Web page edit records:
Content starts
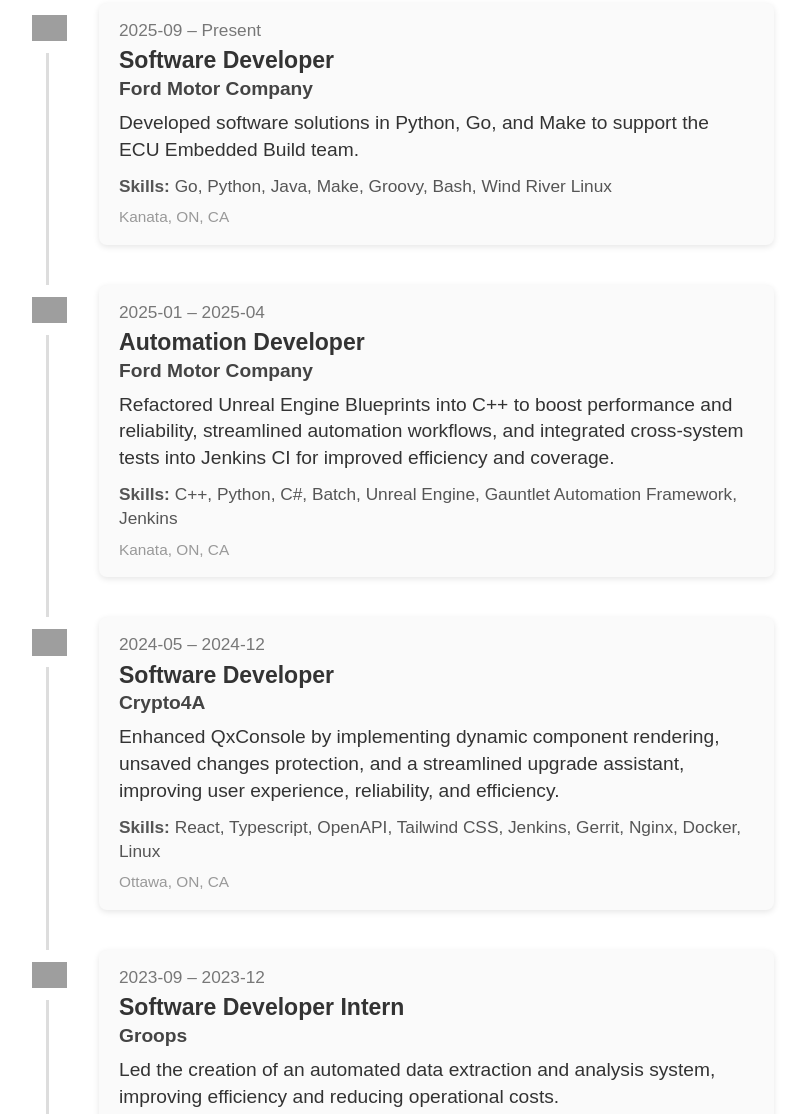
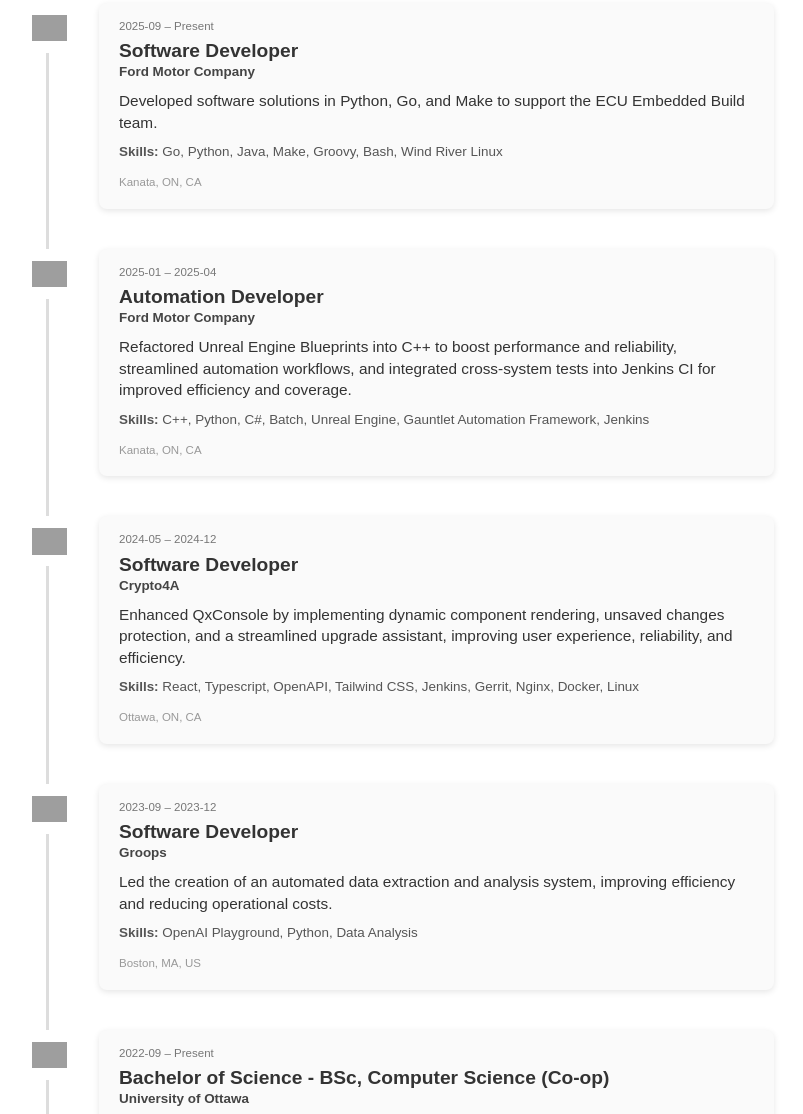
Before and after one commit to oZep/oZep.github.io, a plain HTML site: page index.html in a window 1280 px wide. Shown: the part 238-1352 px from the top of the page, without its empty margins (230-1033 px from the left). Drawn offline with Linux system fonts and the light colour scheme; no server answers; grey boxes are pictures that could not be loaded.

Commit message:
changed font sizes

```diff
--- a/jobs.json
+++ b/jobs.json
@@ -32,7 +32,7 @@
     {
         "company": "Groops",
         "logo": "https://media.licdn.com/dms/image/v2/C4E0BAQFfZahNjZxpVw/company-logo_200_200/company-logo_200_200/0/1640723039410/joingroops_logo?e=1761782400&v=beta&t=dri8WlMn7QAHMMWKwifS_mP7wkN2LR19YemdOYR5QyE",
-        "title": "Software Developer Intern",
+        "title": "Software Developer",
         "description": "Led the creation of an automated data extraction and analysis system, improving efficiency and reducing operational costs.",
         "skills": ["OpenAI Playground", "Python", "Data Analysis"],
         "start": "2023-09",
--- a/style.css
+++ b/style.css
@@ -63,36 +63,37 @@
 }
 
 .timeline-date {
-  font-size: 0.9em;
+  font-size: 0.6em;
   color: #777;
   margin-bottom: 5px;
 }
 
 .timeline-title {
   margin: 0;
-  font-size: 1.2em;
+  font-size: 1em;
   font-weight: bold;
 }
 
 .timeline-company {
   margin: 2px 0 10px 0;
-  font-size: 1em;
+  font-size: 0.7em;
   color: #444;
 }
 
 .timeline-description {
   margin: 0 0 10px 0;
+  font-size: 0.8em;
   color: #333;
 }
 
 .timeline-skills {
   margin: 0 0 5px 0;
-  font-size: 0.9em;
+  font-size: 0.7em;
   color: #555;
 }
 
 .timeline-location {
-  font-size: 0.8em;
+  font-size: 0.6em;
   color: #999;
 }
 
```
Content ends
# Instructions to follow:
The answer must be the entries above, printed exactly, with no pictures.

# Your solution:
Before and after one commit to oZep/oZep.github.io, a plain HTML site: page index.html in a window 1280 px wide. Shown: the part 238-1352 px from the top of the page, without its empty margins (230-1033 px from the left). Drawn offline with Linux system fonts and the light colour scheme; no server answers; grey boxes are pictures that could not be loaded.

Commit message:
changed font sizes

```diff
--- a/jobs.json
+++ b/jobs.json
@@ -32,7 +32,7 @@
     {
         "company": "Groops",
         "logo": "https://media.licdn.com/dms/image/v2/C4E0BAQFfZahNjZxpVw/company-logo_200_200/company-logo_200_200/0/1640723039410/joingroops_logo?e=1761782400&v=beta&t=dri8WlMn7QAHMMWKwifS_mP7wkN2LR19YemdOYR5QyE",
-        "title": "Software Developer Intern",
+        "title": "Software Developer",
         "description": "Led the creation of an automated data extraction and analysis system, improving efficiency and reducing operational costs.",
         "skills": ["OpenAI Playground", "Python", "Data Analysis"],
         "start": "2023-09",
--- a/style.css
+++ b/style.css
@@ -63,36 +63,37 @@
 }
 
 .timeline-date {
-  font-size: 0.9em;
+  font-size: 0.6em;
   color: #777;
   margin-bottom: 5px;
 }
 
 .timeline-title {
   margin: 0;
-  font-size: 1.2em;
+  font-size: 1em;
   font-weight: bold;
 }
 
 .timeline-company {
   margin: 2px 0 10px 0;
-  font-size: 1em;
+  font-size: 0.7em;
   color: #444;
 }
 
 .timeline-description {
   margin: 0 0 10px 0;
+  font-size: 0.8em;
   color: #333;
 }
 
 .timeline-skills {
   margin: 0 0 5px 0;
-  font-size: 0.9em;
+  font-size: 0.7em;
   color: #555;
 }
 
 .timeline-location {
-  font-size: 0.8em;
+  font-size: 0.6em;
   color: #999;
 }
 
```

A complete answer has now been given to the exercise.